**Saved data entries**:
*** Block opens ***

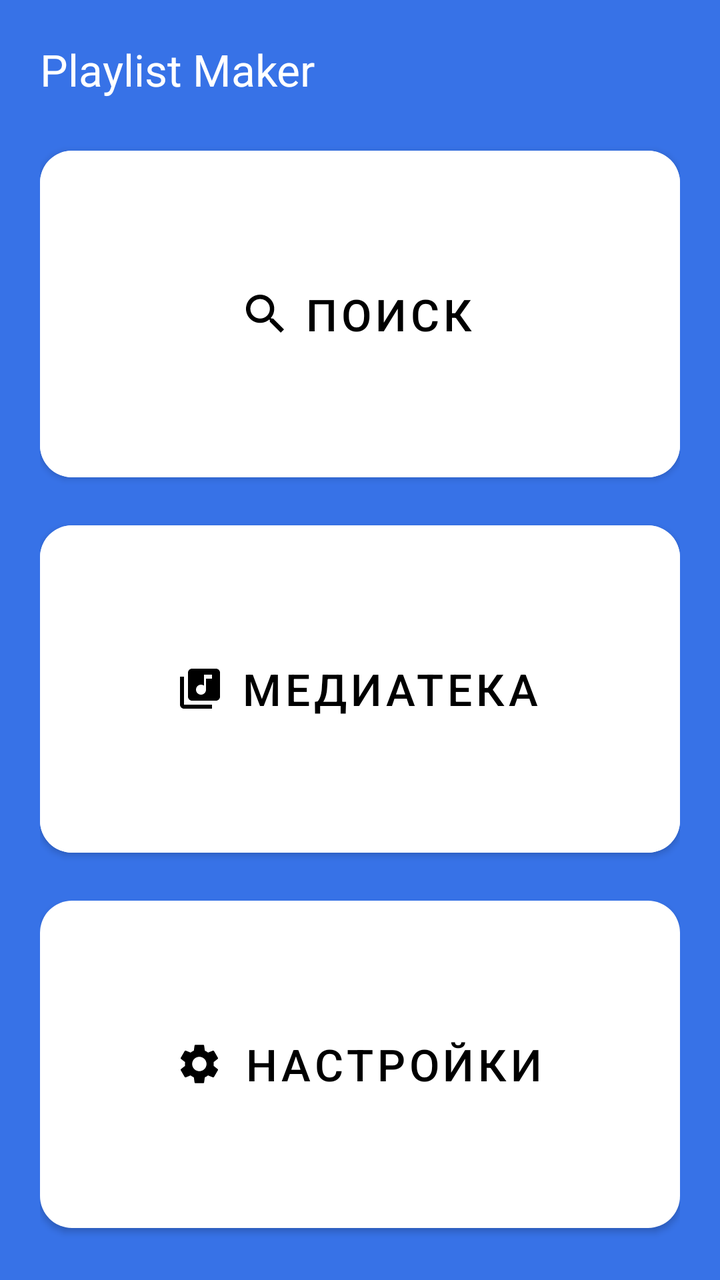
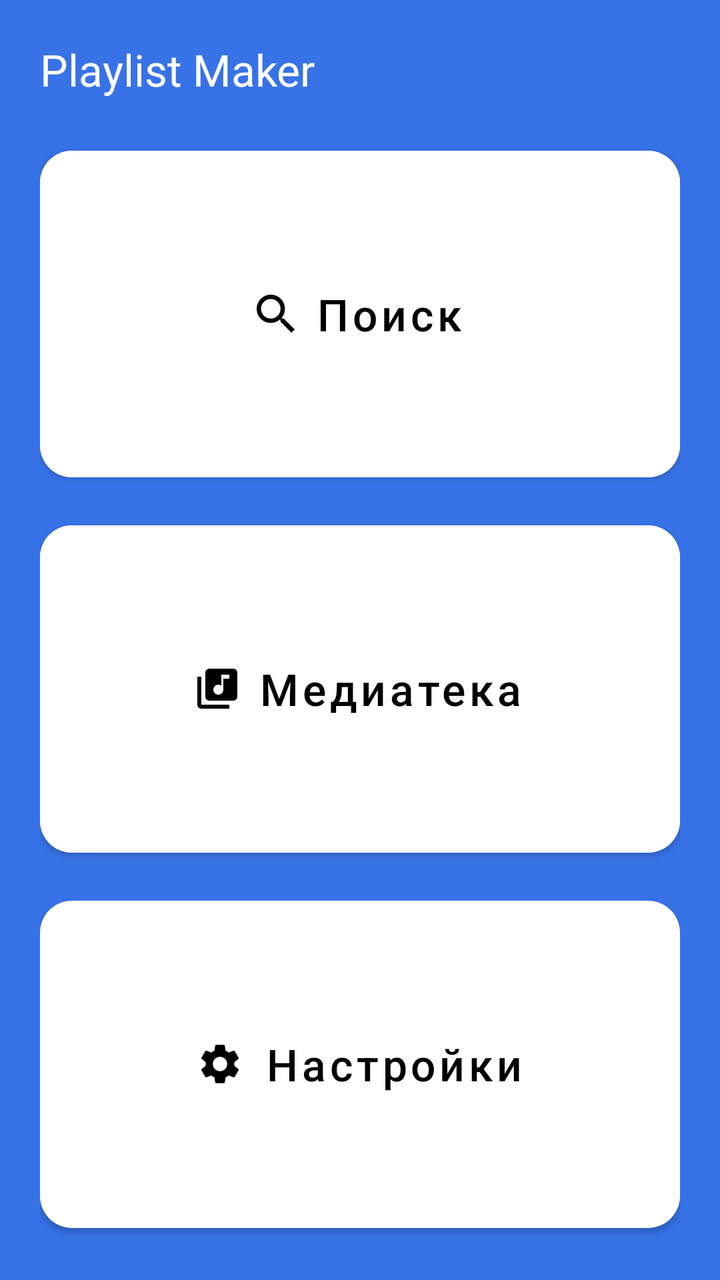

An Android layout rendered at two revisions. The XML below is the earlier revision; the diff shows what the commit changed to produce the second picture.
<!-- AndroidManifest.xml: application theme Theme.MaterialComponents.DayNight.NoActionBar -->
<!-- res/layout/activity_main.xml -->
<?xml version="1.0" encoding="utf-8"?>
<LinearLayout xmlns:android="http://schemas.android.com/apk/res/android"
    xmlns:app="http://schemas.android.com/apk/res-auto"
    android:layout_width="match_parent"
    android:layout_height="match_parent"
    android:background="@color/YP_Blue"
    android:orientation="vertical"
    android:padding="20dp">

    <FrameLayout
        android:layout_width="match_parent"
        android:layout_height="wrap_content">

        <TextView
            android:layout_width="wrap_content"
            android:layout_height="wrap_content"
            android:layout_gravity="start"
            android:layout_marginBottom="20dp"
            android:text="@string/app_name"
            android:textColor="@color/white"
            android:textSize="@dimen/text_size_title" />

    </FrameLayout>

    <Button
        android:id="@+id/btn_search"
        android:layout_width="match_parent"
        android:layout_height="0dp"
        android:layout_marginBottom="12dp"
        android:layout_weight="1"
        android:backgroundTint="@color/white"
        android:text="@string/search"
        android:textColor="@color/black"
        android:textSize="@dimen/text_size_title"
        app:cornerRadius="16dp"
        app:icon="@drawable/search"
        app:iconGravity="textStart"
        app:iconPadding="10dp"
        app:iconTint="@color/black" />

    <Button
        android:id="@+id/btn_media"
        android:layout_width="match_parent"
        android:layout_height="0dp"
        android:layout_marginBottom="12dp"
        android:layout_weight="1"
        android:backgroundTint="@color/white"
        android:text="@string/media"
        android:textColor="@color/black"
        android:textSize="@dimen/text_size_title"
        app:cornerRadius="16dp"
        app:icon="@drawable/media"
        app:iconGravity="textStart"
        app:iconPadding="10dp"
        app:iconTint="@color/black" />

    <com.google.android.material.button.MaterialButton
        android:id="@+id/btn_settings"
        style="@style/Widget.MaterialComponents.Button"
        android:layout_width="match_parent"
        android:layout_height="0dp"

        android:layout_weight="1"
        android:text="@string/settings"
        android:textColor="@color/black"
        android:textSize="@dimen/text_size_title"
        app:backgroundTint="@color/white"
        app:cornerRadius="16dp"
        app:icon="@drawable/settings"
        app:iconGravity="textStart"
        app:iconPadding="10dp"
        app:iconTint="@color/black"

        app:rippleColor="@color/ripple_color" />

</LinearLayout>
<!-- resources referenced by this layout -->
<resources>
  <color name="YP_Blue">#3772E7</color>
  <color name="black">#FF000000</color>
  <color name="ripple_color">#40000000</color>
  <color name="white">#FFFFFFFF</color>
  <dimen name="text_size_title">22sp</dimen>
  <!-- drawable media (drawable) -->
  <vector xmlns:android="http://schemas.android.com/apk/res/android"
      android:width="20dp"
      android:height="20dp"
      android:viewportWidth="20"
      android:viewportHeight="20">
    <path
        android:pathData="M18,0H6C4.9,0 4,0.9 4,2V14C4,15.1 4.9,16 6,16H18C19.1,16 20,15.1 20,14V2C20,0.9 19.1,0 18,0ZM16,5H13V10.5C13,11.88 11.88,13 10.5,13C9.12,13 8,11.88 8,10.5C8,9.12 9.12,8 10.5,8C11.07,8 11.58,8.19 12,8.51V3H16V5ZM2,4H0V18C0,19.1 0.9,20 2,20H16V18H2V4Z"
        android:fillColor="#1A1B22"/>
  </vector>
  <!-- drawable search (drawable) -->
  <vector xmlns:android="http://schemas.android.com/apk/res/android"
      android:width="19dp"
      android:height="19dp"
      android:viewportWidth="19"
      android:viewportHeight="19">
    <path
        android:pathData="M13.579,11.95H12.721L12.417,11.656C13.481,10.418 14.122,8.81 14.122,7.061C14.122,3.161 10.961,0 7.061,0C3.161,0 0,3.161 0,7.061C0,10.961 3.161,14.122 7.061,14.122C8.81,14.122 10.418,13.481 11.656,12.417L11.95,12.721V13.579L17.381,19L19,17.381L13.579,11.95ZM7.061,11.95C4.356,11.95 2.173,9.766 2.173,7.061C2.173,4.356 4.356,2.173 7.061,2.173C9.766,2.173 11.95,4.356 11.95,7.061C11.95,9.766 9.766,11.95 7.061,11.95Z"
        android:fillColor="#1A1B22"/>
  </vector>
  <!-- drawable settings (drawable) -->
  <vector xmlns:android="http://schemas.android.com/apk/res/android"
      android:width="24dp"
      android:height="24dp"
      android:viewportWidth="24"
      android:viewportHeight="24">
    <path
        android:pathData="M19.14,12.94C19.18,12.64 19.2,12.33 19.2,12C19.2,11.68 19.18,11.36 19.13,11.06L21.16,9.48C21.34,9.34 21.39,9.07 21.28,8.87L19.36,5.55C19.24,5.33 18.99,5.26 18.77,5.33L16.38,6.29C15.88,5.91 15.35,5.59 14.76,5.35L14.4,2.81C14.36,2.57 14.16,2.4 13.92,2.4H10.08C9.84,2.4 9.65,2.57 9.61,2.81L9.25,5.35C8.66,5.59 8.12,5.92 7.63,6.29L5.24,5.33C5.02,5.25 4.77,5.33 4.65,5.55L2.74,8.87C2.62,9.08 2.66,9.34 2.86,9.48L4.89,11.06C4.84,11.36 4.8,11.69 4.8,12C4.8,12.31 4.82,12.64 4.87,12.94L2.84,14.52C2.66,14.66 2.61,14.93 2.72,15.13L4.64,18.45C4.76,18.67 5.01,18.74 5.23,18.67L7.62,17.71C8.12,18.09 8.65,18.41 9.24,18.65L9.6,21.19C9.65,21.43 9.84,21.6 10.08,21.6H13.92C14.16,21.6 14.36,21.43 14.39,21.19L14.75,18.65C15.34,18.41 15.88,18.09 16.37,17.71L18.76,18.67C18.98,18.75 19.23,18.67 19.35,18.45L21.27,15.13C21.39,14.91 21.34,14.66 21.15,14.52L19.14,12.94ZM12,15.6C10.02,15.6 8.4,13.98 8.4,12C8.4,10.02 10.02,8.4 12,8.4C13.98,8.4 15.6,10.02 15.6,12C15.6,13.98 13.98,15.6 12,15.6Z"
        android:fillColor="#1A1B22"/>
  </vector>
  <string name="app_name">Playlist Maker</string>
  <string name="media">Медиатека</string>
  <string name="search">Поиск</string>
  <string name="settings">Настройки</string>
</resources>

<!-- the commit's change to res/layout/activity_main.xml (unified diff, before → after) -->
@@ -34,6 +34,7 @@
         android:textSize="@dimen/text_size_title"
         app:cornerRadius="16dp"
         app:icon="@drawable/search"
+        android:textAllCaps="false"
         app:iconGravity="textStart"
         app:iconPadding="10dp"
         app:iconTint="@color/black" />
@@ -50,6 +51,7 @@
         android:textSize="@dimen/text_size_title"
         app:cornerRadius="16dp"
         app:icon="@drawable/media"
+        android:textAllCaps="false"
         app:iconGravity="textStart"
         app:iconPadding="10dp"
         app:iconTint="@color/black" />
@@ -67,6 +69,7 @@
         app:backgroundTint="@color/white"
         app:cornerRadius="16dp"
         app:icon="@drawable/settings"
+        android:textAllCaps="false"
         app:iconGravity="textStart"
         app:iconPadding="10dp"
         app:iconTint="@color/black"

*** Block closes ***

**About this task**: Your task is to collect every line above that contains the word "white".

**Output for this exercise**:
            android:textColor="@color/white"
        android:backgroundTint="@color/white"
        android:backgroundTint="@color/white"
        app:backgroundTint="@color/white"
  <color name="white">#FFFFFFFF</color>
         app:backgroundTint="@color/white"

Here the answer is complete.